BROWNS: The starting offensive line vows to have a much better performance in the season opener against the Philadelphia Eagles than it did in last week's preseason game, when the first team gave up three sacks -- including two forced fumbles -- in the first quarter and committed four penalties in the first half. "If you take a bad pass-set against a guy, it doesn't matter how fast or slow he is, you're probably not going to be successful," right tackle Mitchell Schwartz told the Cleveland Plain Dealer. "If you don't use your hands against a guy, you're not going to be successful. There's a lot of things that go into it, but a lot of stuff is correctable. I don't think were over-matched or anything like that."

RAVENS: Ravens coach John Harbaugh said Justin Tucker's age (he's 10 years younger than Billy Cundiff) and his performance this summer influenced the decision to give the kicking job to the undrafted rookie out of Texas. Harbaugh was adamant that Cundiff's last-minute miss in the AFC championship game wasn't a factor. "We brought Billy back [after that miss]," Harbaugh said. "If it had been [a factor] he wouldn't be back. We had confidence. Billy kicked well. Billy could very easily be the kicker here. He'll definitely be the kicker somewhere else." According to the Baltimore Sun, Tucker hit field goals from 61 and 63 yards in his first practice since earning the job. Harbaugh can say that monumental miss didn't weigh into his decision, but he has to feel some relief that he doesn't have to witness the home crowd's reaction when Cundiff missed his first field goal at M&T Bank Stadium.

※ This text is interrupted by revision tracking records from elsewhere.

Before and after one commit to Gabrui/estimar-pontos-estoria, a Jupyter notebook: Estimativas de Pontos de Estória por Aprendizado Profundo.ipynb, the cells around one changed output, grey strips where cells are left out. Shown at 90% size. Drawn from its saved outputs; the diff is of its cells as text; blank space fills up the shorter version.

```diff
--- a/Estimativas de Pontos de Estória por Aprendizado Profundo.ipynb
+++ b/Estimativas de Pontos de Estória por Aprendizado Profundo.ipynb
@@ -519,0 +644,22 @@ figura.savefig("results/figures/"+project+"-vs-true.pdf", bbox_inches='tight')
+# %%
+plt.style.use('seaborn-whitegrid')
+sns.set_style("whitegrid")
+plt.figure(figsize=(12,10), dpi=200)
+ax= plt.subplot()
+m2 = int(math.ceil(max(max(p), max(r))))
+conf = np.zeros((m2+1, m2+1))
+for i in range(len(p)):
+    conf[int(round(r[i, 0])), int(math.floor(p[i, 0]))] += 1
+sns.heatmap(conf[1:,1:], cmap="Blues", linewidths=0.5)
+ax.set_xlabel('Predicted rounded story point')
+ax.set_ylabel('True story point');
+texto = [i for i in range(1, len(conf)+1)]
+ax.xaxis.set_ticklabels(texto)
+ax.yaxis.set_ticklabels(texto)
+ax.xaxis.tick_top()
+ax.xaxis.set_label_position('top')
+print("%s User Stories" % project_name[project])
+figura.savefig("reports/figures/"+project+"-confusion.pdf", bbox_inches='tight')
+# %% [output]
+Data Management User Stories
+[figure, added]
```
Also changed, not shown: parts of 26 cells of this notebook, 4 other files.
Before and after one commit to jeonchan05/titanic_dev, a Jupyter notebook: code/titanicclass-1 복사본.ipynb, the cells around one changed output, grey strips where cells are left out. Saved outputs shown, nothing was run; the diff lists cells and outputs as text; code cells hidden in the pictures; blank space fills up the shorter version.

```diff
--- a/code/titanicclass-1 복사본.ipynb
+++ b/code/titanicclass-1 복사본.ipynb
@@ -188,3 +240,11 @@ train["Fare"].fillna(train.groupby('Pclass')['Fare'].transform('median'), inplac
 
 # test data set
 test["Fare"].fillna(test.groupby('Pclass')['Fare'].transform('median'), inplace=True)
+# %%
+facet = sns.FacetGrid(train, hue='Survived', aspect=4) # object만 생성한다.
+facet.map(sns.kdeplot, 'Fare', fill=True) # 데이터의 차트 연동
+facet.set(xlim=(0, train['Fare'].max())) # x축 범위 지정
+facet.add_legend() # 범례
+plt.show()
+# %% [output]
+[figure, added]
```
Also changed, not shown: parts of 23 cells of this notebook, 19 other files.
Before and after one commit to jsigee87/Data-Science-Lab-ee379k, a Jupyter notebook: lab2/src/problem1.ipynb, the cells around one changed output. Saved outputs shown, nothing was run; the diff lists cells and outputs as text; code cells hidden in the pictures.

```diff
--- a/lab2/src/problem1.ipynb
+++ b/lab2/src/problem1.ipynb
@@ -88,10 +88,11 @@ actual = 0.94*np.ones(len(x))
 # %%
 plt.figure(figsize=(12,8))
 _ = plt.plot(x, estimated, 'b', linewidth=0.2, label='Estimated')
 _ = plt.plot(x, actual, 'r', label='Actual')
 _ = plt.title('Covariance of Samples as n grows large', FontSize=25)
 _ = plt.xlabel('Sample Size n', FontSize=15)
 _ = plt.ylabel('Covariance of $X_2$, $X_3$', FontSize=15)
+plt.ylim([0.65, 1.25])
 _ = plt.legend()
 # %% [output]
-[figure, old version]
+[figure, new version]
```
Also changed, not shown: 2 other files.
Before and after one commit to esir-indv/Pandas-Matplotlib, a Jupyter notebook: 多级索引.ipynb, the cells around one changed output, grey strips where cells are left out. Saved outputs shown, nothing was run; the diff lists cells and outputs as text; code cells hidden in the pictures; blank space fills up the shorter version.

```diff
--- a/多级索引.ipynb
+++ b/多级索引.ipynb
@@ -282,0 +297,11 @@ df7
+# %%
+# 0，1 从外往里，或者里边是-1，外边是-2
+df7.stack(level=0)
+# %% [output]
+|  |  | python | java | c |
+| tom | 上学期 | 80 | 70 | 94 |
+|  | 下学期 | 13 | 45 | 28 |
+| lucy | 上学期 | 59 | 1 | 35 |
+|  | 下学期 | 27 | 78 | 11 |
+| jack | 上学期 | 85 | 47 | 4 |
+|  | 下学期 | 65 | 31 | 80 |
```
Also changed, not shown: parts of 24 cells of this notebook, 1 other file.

STEELERS: First-round pick David DeCastro is scheduled for surgery on his right knee Wednesday, but it may not be a season-ending procedure. "It's sad, man, to see that happen," center Maurkice Pouncey told the Pittsburgh Post-Gazette. "But it's a good thing it ain't season-ending. He'll be able to fight back toward the end of the year." The Steelers have given injured players the chance of playing later in the season. Pittsburgh used a roster spot on cornerback Rod Woodson and defensive end Aaron Smith for an entire year to give them a chance to play in the Super Bowl (Woodson played but Smith did not).